One day after an horrific act of terror occurred in a LGBTI nightclub in Florida, the video game industry kicked off its most significant event of the year, E3 in Los Angeles.
For many, many years now E3 has been a mix of industry conference and a consumer event. Business leaders meet to nut out details on what game will appear on what console. Developers show publishers prototypes of their games in the hope of getting a pile of money dropped at their feet to complete it. Meanwhile, new games are announced to audiences of millions worldwide, and everyone comes out of the event knowing exactly what they’ll be playing in the year ahead.
It’s not the kind of event that can be simply moved, or even altered at the last minute. Presentations would have been completed and rehearsed weeks ago, the press releases written, video recorded, and the hundreds of thousands of dollars paid to the event’s organisers.
In that context about the best the games industry could have done to account for the emotional impact that the tragedy had on people around the world is what they did do: each presentation started with the spokesperson expressing sincere solidarity with everyone affected. Presenters wore rainbow coloured lapel pins as a mark of respect for the community hit hardest by the attack…
And then ten seconds later they were showing off footage of a game which involved splitting a person in two, or another game that had the protagonist complete an assassination with a swift knife to the throat – gore and all. The latter example was particularly striking to me, because this was a game that was designed to be able to be played without killing a single digital character. But because sneaking past people was just not exciting enough for a show of this magnitude, the demo footage instead was all about the murdering.
I’m not about to blame video games for the murder of people in real life. The science has found, via numerous studies over the years, that there’s no meaningful link between violent games and violent behaviour. I don’t believe in arguing against the validity of scientific studies when I’m not a scientist myself (also, climate change is real and people should get their kids vaccinated). I play and enjoy violent games myself – Mortal Kombat’s a favourite – and I know I have never felt the need to even hurt another person. So anecdotally I’m on board with the science as well.
In the games industry not only is it unacceptable to criticise violence, but it’s unacceptable not to celebrate it.
Western culture is a fundamentally violent one. We ritualise violence as entertainment in “sports” like professional wrestling, which are not sports at all, but pure-play entertainment products that exist purely around the concept of violence.
Almost every major video game release makes violence a core component of the experience. And films are no different; look at the actual death counts and destruction in a film like The Avengers. Violent films, games, and other enter entertainments are not causes of violence in society. They are symptoms. We find them entertaining because we exist in violent cultures.

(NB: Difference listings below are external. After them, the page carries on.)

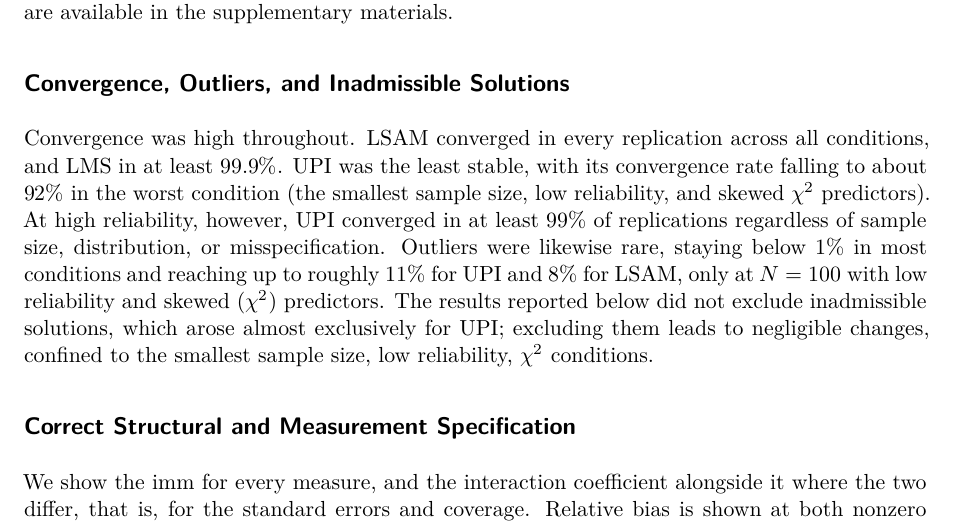
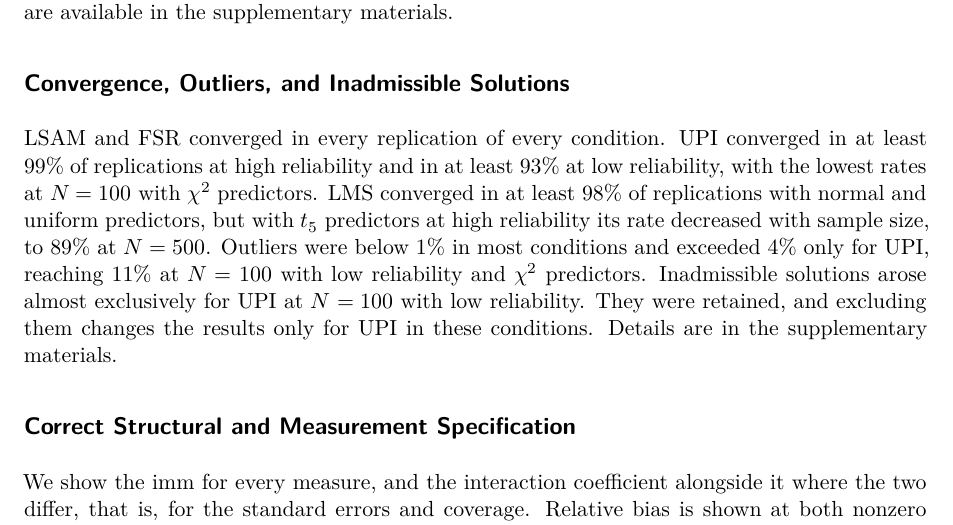
Before and after one commit to felipelfv/simulation_modmid, a Quarto document (manuscript/article.qmd): part of page 7 of 22, cut so that both start at the same text. Rendered offline with R 4.5, knitr and Pandoc in place of Quarto, then LaTeX, with nearby package versions; drawn as R Markdown's standard PDF in place of the format the file asks for.

Commit message:
update convergence paragraph for current results

```diff
--- a/manuscript/article.qmd
+++ b/manuscript/article.qmd
@@ -568,16 +568,17 @@ outlier information, are available in the supplementary materials.
 
 ## Convergence, Outliers, and Inadmissible Solutions
 
-Convergence was high throughout. LSAM converged in every replication across
-all conditions, and LMS in at least $99.9\%$.
-UPI was the least stable, with its convergence rate falling to about $92\%$
-in the worst condition (the smallest sample size, low reliability, and
-skewed $\chi^2$ predictors). At high reliability, however, UPI converged in
-at least $99\%$ of replications regardless of sample size, distribution, or
-misspecification. Outliers were likewise rare, staying below $1\%$ in most conditions and reaching up to roughly $11\%$ for UPI and $8\%$ for LSAM, only at $N = 100$ with low reliability and
-skewed ($\chi^2$) predictors. The results reported below did not exclude inadmissible solutions, which
-arose almost exclusively for UPI; excluding them leads to negligible changes,
-confined to the smallest sample size, low reliability, $\chi^2$ conditions.
+LSAM and FSR converged in every replication of every condition. UPI converged
+in at least 99% of replications at high reliability and in at least 93% at low
+reliability, with the lowest rates at $N = 100$ with $\chi^2$ predictors. LMS
+converged in at least 98% of replications with normal and uniform predictors,
+but with $t_5$ predictors at high reliability its rate decreased with sample
+size, to 89% at $N = 500$. Outliers were below 1% in most conditions and
+exceeded 4% only for UPI, reaching 11% at $N = 100$ with low reliability and
+$\chi^2$ predictors. Inadmissible solutions arose almost exclusively for UPI
+at $N = 100$ with low reliability. They were retained, and excluding them
+changes the results only for UPI in these conditions. Details are in the
+supplementary materials.
 
 ## Correct Structural and Measurement Specification
 
```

This is never questioned. In fact, it’s aggressively defended the moment someone attempts to even highlight it. Case-in-point: alternative video game designer, Jonathan Blow, the creator of the much-lauded Braid and The Witness, raised much the same point on Twitter, in response to E3’s opening shows, just hours after the shooting:
He was swamped by criticism for the commentary. Some of the criticism was well intentioned, and this is a good thing, because western society’s treatment of violence in its media is a necessary debate. From that point of view it’s easy to say that Blow’s commentary, provocative as it was, was ultimately positive in bringing the topic to the surface.
But the majority of criticism that Blow received was reactionary and vitriolic. While there’s a bit more openness in other media about the role of violence in the media, in the games industry there is a sense that not only is it unacceptable to criticise violence, but it’s unacceptable not to celebrate it.
Any other response is to cast yourself well into the role as an other – as best, someone who has a pretentious holier-than-thou attitude and is condescending to people who do enjoy their games violent. At worst, you’re cast as a “SJW,” – social justice warrior – which is most certainly a pejorative term applied by the large, and vocal, conservative gaming community.
Humans, as a species, are fundamentally violent, and it’s no surprise in that context that our entertainment tends to fantasise about violence. There is nothing immoral about those that create these games, films, or other violent entertainment products, and anyone who suggests otherwise deeply misunderstands the topic.
But equally it’s critical that we understand that someone that points out a commonality between populist entertainment and tragedies such as the massacre is not wrong. Trying to silence this discussion is no better than burying our heads in the sand and then acting surprised when it happens again.